Friday, October 3, 2014

The Limits of Poetry


I am reading Edward Hirsch’s “How to Read a Poem and Fall in Love with Poetry”.  It is his own Ode to poetry…a Hymn of praise…264 pages long.   It is a love letter to the poems that touch his heart, bring meaning to his life arouse his feelings and that enrich and comfort him. 


In 2011, Hirsch experienced the sudden loss of his son, Gabriel and found no solace in the poems that once impassioned his heart and quieted his mind. Gabriel, 22 years of age, died
from the club drug GHB that someone gave him at a party.
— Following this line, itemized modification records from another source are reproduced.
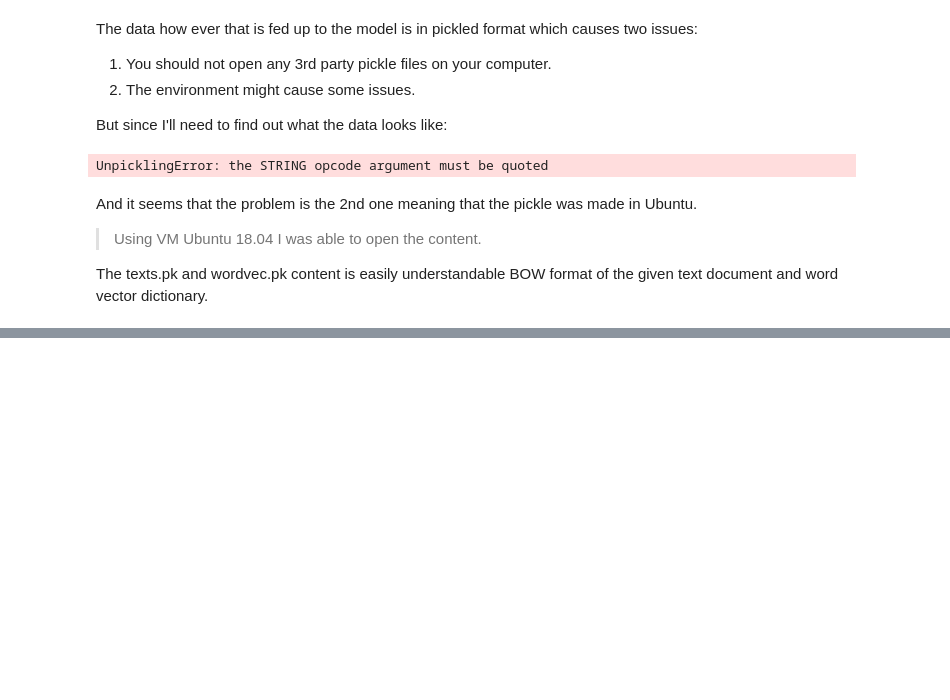
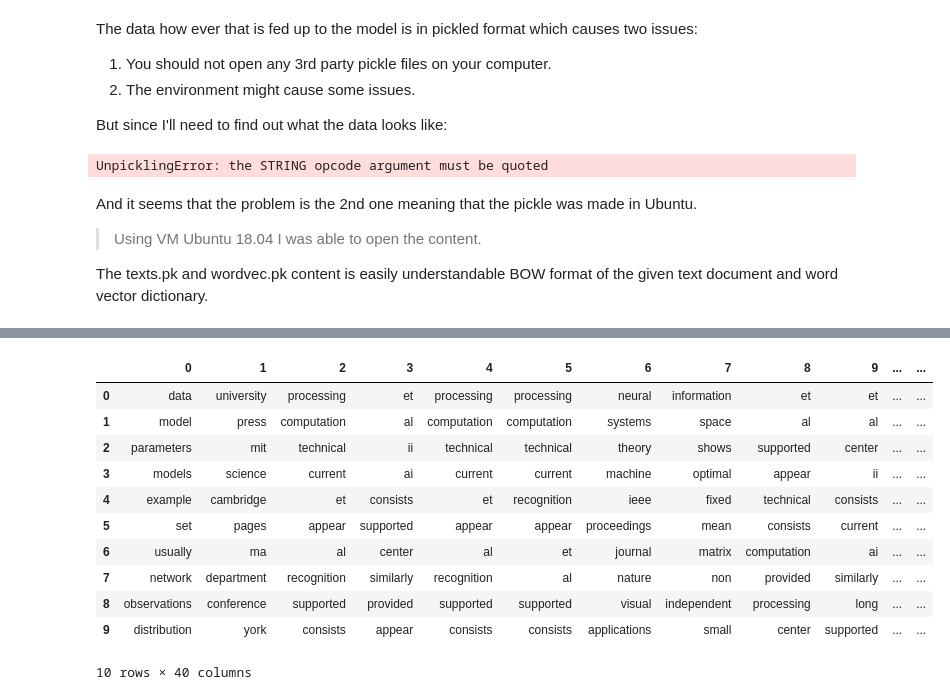
Before and after one commit to EemeliSaari/DeepTrends, a Jupyter notebook: bin/shdp_experiments.ipynb, the cells around one changed output, grey strips where cells are left out. Cells and saved outputs as stored; diff of their text form; code cells hidden in the pictures; blank space fills up the shorter version.

```diff
--- a/bin/shdp_experiments.ipynb
+++ b/bin/shdp_experiments.ipynb
@@ -91,0 +250,19 @@ The texts.pk and wordvec.pk content is easily understandable BOW format of the g
+# %%
+def get_topic_words(docs, n_words=10):
+    topics_dict = {}
+    for i in range(hdp.num_states):
+        topics_dict[i] = collections.defaultdict(float)
+    for i, doc in enumerate(temp_words):
+        hdp.add_data(np.atleast_2d(docs[i][0].squeeze()), i)
+        hdp.states_list[-1].meanfieldupdate()
+        temp_exp = hdp.states_list[-1].all_expected_stats[0]
+        for idx, word_id in enumerate(doc):
+            for t in range(K):
+                topics_dict[t][word_id] += temp_exp[idx, t]
+    sorted_topic_words = []
+    for t in range(K):
+        sorted_topic_words.append([dictionary[k] for k in sorted(topics_dict[t], key=lambda x: topics_dict[t][x], reverse=True)[:n_words]])
+
+    return np.array(sorted_topic_words)
+# %%
+words_numpy = get_topic_words(real_data)
@@ -91,0 +271,17 @@ The texts.pk and wordvec.pk content is easily understandable BOW format of the g
+# %%
+word_df = pd.DataFrame(words_numpy.T)
+# %%
+word_df
+# %% [output]
+|  | 0 | 1 | 2 | 3 | 4 | 5 | 6 | 7 | 8 | 9 | ... | ... |
+| 0 | data | university | processing | et | processing | processing | neural | information | et | et | ... | ... |
+| 1 | model | press | computation | al | computation | computation | systems | space | al | al | ... | ... |
+| 2 | parameters | mit | technical | ii | technical | technical | theory | shows | supported | center | ... | ... |
+| 3 | models | science | current | ai | current | current | machine | optimal | appear | ii | ... | ... |
+| 4 | example | cambridge | et | consists | et | recognition | ieee | fixed | technical | consists | ... | ... |
+| 5 | set | pages | appear | supported | appear | appear | proceedings | mean | consists | current | ... | ... |
+| 6 | usually | ma | al | center | al | et | journal | matrix | computation | ai | ... | ... |
+| 7 | network | department | recognition | similarly | recognition | al | nature | non | provided | similarly | ... | ... |
+| 8 | observations | conference | supported | provided | supported | supported | visual | independent | processing | long | ... | ... |
+| 9 | distribution | york | consists | appear | consists | consists | applications | small | center | supported | ... | ... |
+10 rows × 40 columns
```
Also changed, not shown: parts of 62 cells of this notebook.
It was a harrowing three days before Hirsch found out what had happened to his son. 
Father and son - Blois, France - Kathleen Tyler Conklin

Hirsch stopped reading and writing poetry after this traumatic shock.  But he began to record the memories of his son by talking with friends and relatives, writing them down compulsively and haphazardly.  After a while his outpouring of words began to take the shape of a poem.  It became a 70 page elegy to his son; a book length poem recently published called “Gabriel”.  The New Yorker called it a “masterpiece of sorrow”.


The poem is written in three-line stanzas without punctuation…a kind of stream of consciousness, a deluge of memories, love and grief.  Perhaps an effort to etch Gabriel’s spirit on the bring him to life with words. Hirsch admits he put everything he could into his poem, but also had to face what poetry could not do.  His passion had been cooled by this tragedy.  He had a new awareness…that poetry has limits. “It cannot give us back the people we have lost.”


And yet, in a sense by writing this astounding elegy, Hirsch has given Gabriel to us.